We all will continue to work for our future, and always consider what lies ahead, and we can't control it... On happiness, Aristotle said that it is the only thing that humans desire for its own sake.

Some people have tried to order the institutions that provide the best mix of tangible and intangible securities [for Americans]... the 100 Best Companies to Work for of 2007. The top dog: Google, with an impressive list of perks.

I may not find myself working at an "Campus" or office park, but I recognize one thing; applying for jobs at many of these wonder companies confronts one with another truth in life: intense and jealous competition. The Damn Irony.


viernes, 20 de julio de 2007

Tabla periódica de la web

Vía Denken Über conocí esta curiosa tabla periódica de Internet elaborada por el inglés Wellington Grey.

Curiosa manera de organizar los "favoritos". Cuestionable el por qué aparecen algunos "elementos" y otros no (Techcrunch, Pownce, Twitter, Ning, Ziki, Cnet... etc).

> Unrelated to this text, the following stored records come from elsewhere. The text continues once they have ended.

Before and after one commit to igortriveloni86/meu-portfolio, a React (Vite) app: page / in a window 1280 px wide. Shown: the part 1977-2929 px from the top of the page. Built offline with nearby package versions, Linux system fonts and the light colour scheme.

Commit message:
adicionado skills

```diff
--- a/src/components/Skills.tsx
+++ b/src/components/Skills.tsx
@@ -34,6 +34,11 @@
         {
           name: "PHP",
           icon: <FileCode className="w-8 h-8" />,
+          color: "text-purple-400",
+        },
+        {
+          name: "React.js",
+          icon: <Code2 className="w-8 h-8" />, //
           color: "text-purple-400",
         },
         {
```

miércoles, 11 de julio de 2007

iPhone ashes

Ya no quería hablar más del iPhone, pero este nuevo Will it blend? (that's the question) me obligó a hacerlo... porque es genial.

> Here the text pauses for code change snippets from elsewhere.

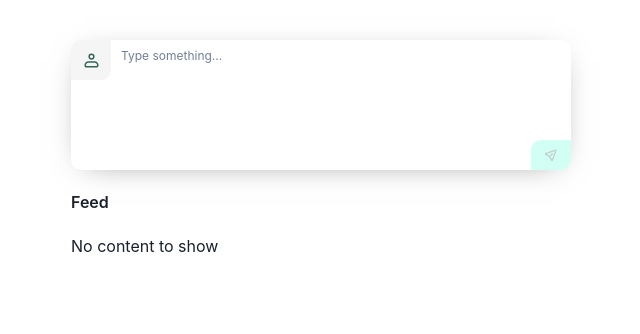
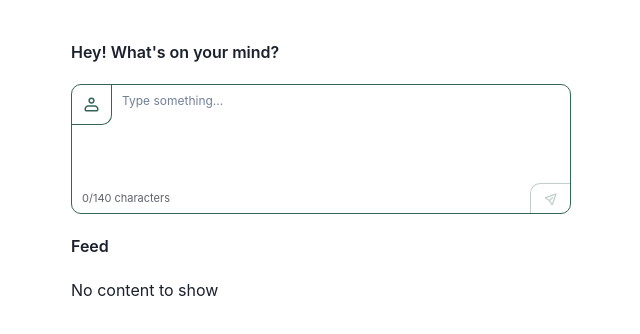
Before and after one commit to hugoarmor/nostr-app, a React (Create React App) app: page / in a window 1280 px wide. Shown: the top 334 px of the page, without its empty margins (319-959 px from the left). Built offline with nearby package versions, Linux system fonts and the light colour scheme; no server answers.

Commit message:
refactor: ui design

```diff
--- a/src/App.tsx
+++ b/src/App.tsx
@@ -1,15 +1,15 @@
 import { Flex, Text } from "@chakra-ui/layout";
 import PostInput from "./components/post-input";
 import Feed from "./components/feed";
-import { useForm } from "react-hook-form";
+import { set, useForm } from "react-hook-form";
 import { useEffect, useState } from "react";
 import { PostType } from "./components/post";
 import { useNostrClient } from "./hooks/use-nostr-client";
 
 function App() {
   const { register, handleSubmit, reset } = useForm();
-  const [isPublishDisabled, setIsPublishDisabled] = useState(true);
   const [isLoading, setIsLoading] = useState(false);
+  const [postInputValue, setPostInputValue] = useState("");
 
   const [posts, setPosts] = useState<PostType[]>([]);
 
@@ -20,14 +20,12 @@ function App() {
 
     setPosts((prev) => [post, ...prev]);
     setIsLoading(false);
-
-    reset();
   };
 
   const handlePostInputChange = ({
     target,
   }: React.ChangeEvent<HTMLTextAreaElement>) => {
-    setIsPublishDisabled(target.value.length === 0);
+    setPostInputValue(target.value);
   };
 
   const onSubmit = (data: any) => {
@@ -42,6 +40,8 @@ function App() {
     });
 
     nostrClient.publish(eventContent);
+    setPostInputValue("");
+    reset()
   };
 
   useEffect(() => {
@@ -54,11 +54,15 @@ function App() {
 
   return (
     <Flex maxW="500px" flexDir="column" mx="auto" py="40px">
+      <Text mb="20px" fontWeight="semibold">
+        Hey! What's on your mind?
+      </Text>
       <form onSubmit={handleSubmit(onSubmit)}>
         <PostInput
+          value={postInputValue}
           onChange={handlePostInputChange}
           inputProps={{ ...register("postContent") }}
-          publishDisabled={isLoading || isPublishDisabled}
+          publishDisabled={isLoading || postInputValue.length === 0}
         />
       </form>
       <Text my="20px" fontWeight="semibold">
--- a/src/components/Post.tsx
+++ b/src/components/Post.tsx
@@ -15,7 +15,7 @@ type Props = {
 
 export default function Post({ body }: Props) {
   return (
-    <Flex boxShadow="0px 5px 30px -15px rgba(0,0,0,0.50)" borderRadius="10px" minH="96px">
+    <Flex border="1px solid #346559" borderRadius="10px" minH="96px">
       <Box
         w="40px"
         h="40px"
@@ -23,8 +23,9 @@ export default function Post({ body }: Props) {
         display="flex"
         alignItems="center"
         justifyContent="center"
-        bg="#F5F5F5"
         borderRadius="10px 0 10px 0"
+        borderWidth="0 1px 1px 0"
+        borderColor="#346559"
       >
         <ProfileIcon color="#346559" />
       </Box>
--- a/src/components/post-input.tsx
+++ b/src/components/post-input.tsx
@@ -1,4 +1,4 @@
-import { Box, Flex } from "@chakra-ui/layout";
+import { Box, Flex, Text } from "@chakra-ui/layout";
 import { Textarea } from "@chakra-ui/textarea";
 import ProfileIcon from "../assets/profile-icon";
 import SendIcon from "../assets/send-icon";
@@ -6,15 +6,23 @@ import { Button } from "@chakra-ui/button";
 
 export type Props = {
   inputProps: any;
+  value: string;
   publishDisabled?: boolean;
   onChange: React.ChangeEventHandler<HTMLTextAreaElement> | undefined;
+  charLimit?: number;
 };
 
 export default function PostInput({
   inputProps,
   publishDisabled,
   onChange,
+  value,
+  charLimit = 140,
 }: Props) {
+  const charCount = value.length;
+
+  const charCountText = `${charCount}/${charLimit} characters`;
+
   return (
     <Box
       display="flex"
@@ -22,7 +30,7 @@ export default function PostInput({
       w="100%"
       minH="130px"
       borderRadius="10px"
-      boxShadow="0px 5px 30px -15px rgba(0,0,0,0.50)"
+      border="1px solid #346559"
     >
       <Flex>
         <Box
@@ -32,8 +40,9 @@ export default function PostInput({
           display="flex"
           alignItems="center"
           justifyContent="center"
-          bg="#F5F5F5"
           borderRadius="10px 0 10px 0"
+          borderWidth="0 1px 1px 0"
+          borderColor="#346559"
         >
           <ProfileIcon color="#346559" />
         </Box>
@@ -46,13 +55,15 @@ export default function PostInput({
           variant="unstyled"
           border="0px solid black"
           resize="none"
+          value={value}
+          maxLength={charLimit}
         />
       </Flex>
-      <Flex mt="auto" justifyContent="flex-end">
+      <Flex mt="auto" justifyContent="space-between" alignItems="center">
+        <Text ml="10px" fontSize={11} opacity={0.7} wordBreak="break-all" whiteSpace="pre-wrap">{charCountText}</Text>
         <Button
           type="submit"
           variant="unstyled"
-          bg="#6EFFDC"
           p={0}
           w="30px"
           h="30px"
@@ -63,6 +74,11 @@ export default function PostInput({
           borderRadius="10px 0 10px 0"
           pointerEvents={publishDisabled ? "none" : "auto"}
           opacity={publishDisabled ? 0.3 : 1}
+          borderWidth="1px 0 0 1px"
+          borderColor="#346559"
+          _hover={{
+            bg: publishDisabled ? "" : "#d8fff5",
+          }}
         >
           <SendIcon color="#346559" />
         </Button>
```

Por supuesto que no es genial destruir un aparato y botar cientos de dólares a la basura mientras mucha gente muere de hambre. Pero sí es genial que los tipos de Blendtec hayan continuado su campaña viral de videos por internet destruyendo nada más y nada menos que al rey de los nuevos tiempos.

Previamente ya "licuaron" un iPod, unas pelotas de golf, unas piedras parecidas al diamante, unos transformers, un set de maquillaje, un pollo con Coca-Cola... y cientos de cosas más.

La Total Blender más que una licuadora, parece ser un arma de destrucción masiva. La campaña ha sido efectiva, sin duda, pero aún me pregunto qué sabor tendrá el jugo de naranja después de licuar el iPhone...

martes, 10 de julio de 2007

I want, I got an iPhoneee

No, yo aún no lo tengo. Pero David Pogue, periodista de tecnología del New York Times sí.

Aparte de lo graciosa que pueda parecer esta transformación de My Way para ironizar la salida al mercado del iPhone, este video me parece muy curioso por la índole editorial que puede tomar la realización propia de videos por parte de los periódicos.

¿El humor como forma de transmitir un mensaje o el humor como forma de innovar y atraer audiencia?

Lo que ya está claro es que el NY Times está desarrollando su sección de videos y crece muy rápido. Ahora, ¿qué pasará(ía) cuándo los medios escritos tradicionales tengan sus canales de IP TV, al estilo de CNET TV?

jueves, 5 de julio de 2007

Still Much to Learn...

Our academic adventures in Spain have come to an end but we still plan to press on with our project here. All of us don't exactly know whats in store for us, but we are all now a bit more comfortable in trying to confront it....

Listening to what my classmates had to say about their professional experiences in the field was a fascinating experience, considering I've had had the opportunity to see these people grow professionally, and know who they are personally. Suddenly, what they are presenting about has much more resonance.

And although I might try to forget about all of our school work just after graduating, there was one presentation I can't seem to get out of my head - that of Sebastian Garces, and his work with El Diario de Navarra.

It stood out for a number of reasons:
  • It was about the only small town experience (Pamplona), when the rest of us left for the bigger cities and business in Europe
  • It was about conventional media (newspaper) when the rest of us were exploring Web 2.0 options and mobile platforms
  • It was about seemingly niche markets when other themes centered around impending competition or growth
  • And, it was really the only profitable company talked about
It made me think about the the whole idea of Old vs. New, Traditional vs. Cutting Edge, as it clearly is manifested in our world of media and communications. And it also implies that nobody really has the secret to success in this ever changing world...

martes, 3 de julio de 2007

Una pausa...

El equipo del blog se gradúa y re acomoda de vuelta en sus países, por lo que nos ausentaremos un poco, aunque esperamos que sea lo menos posible.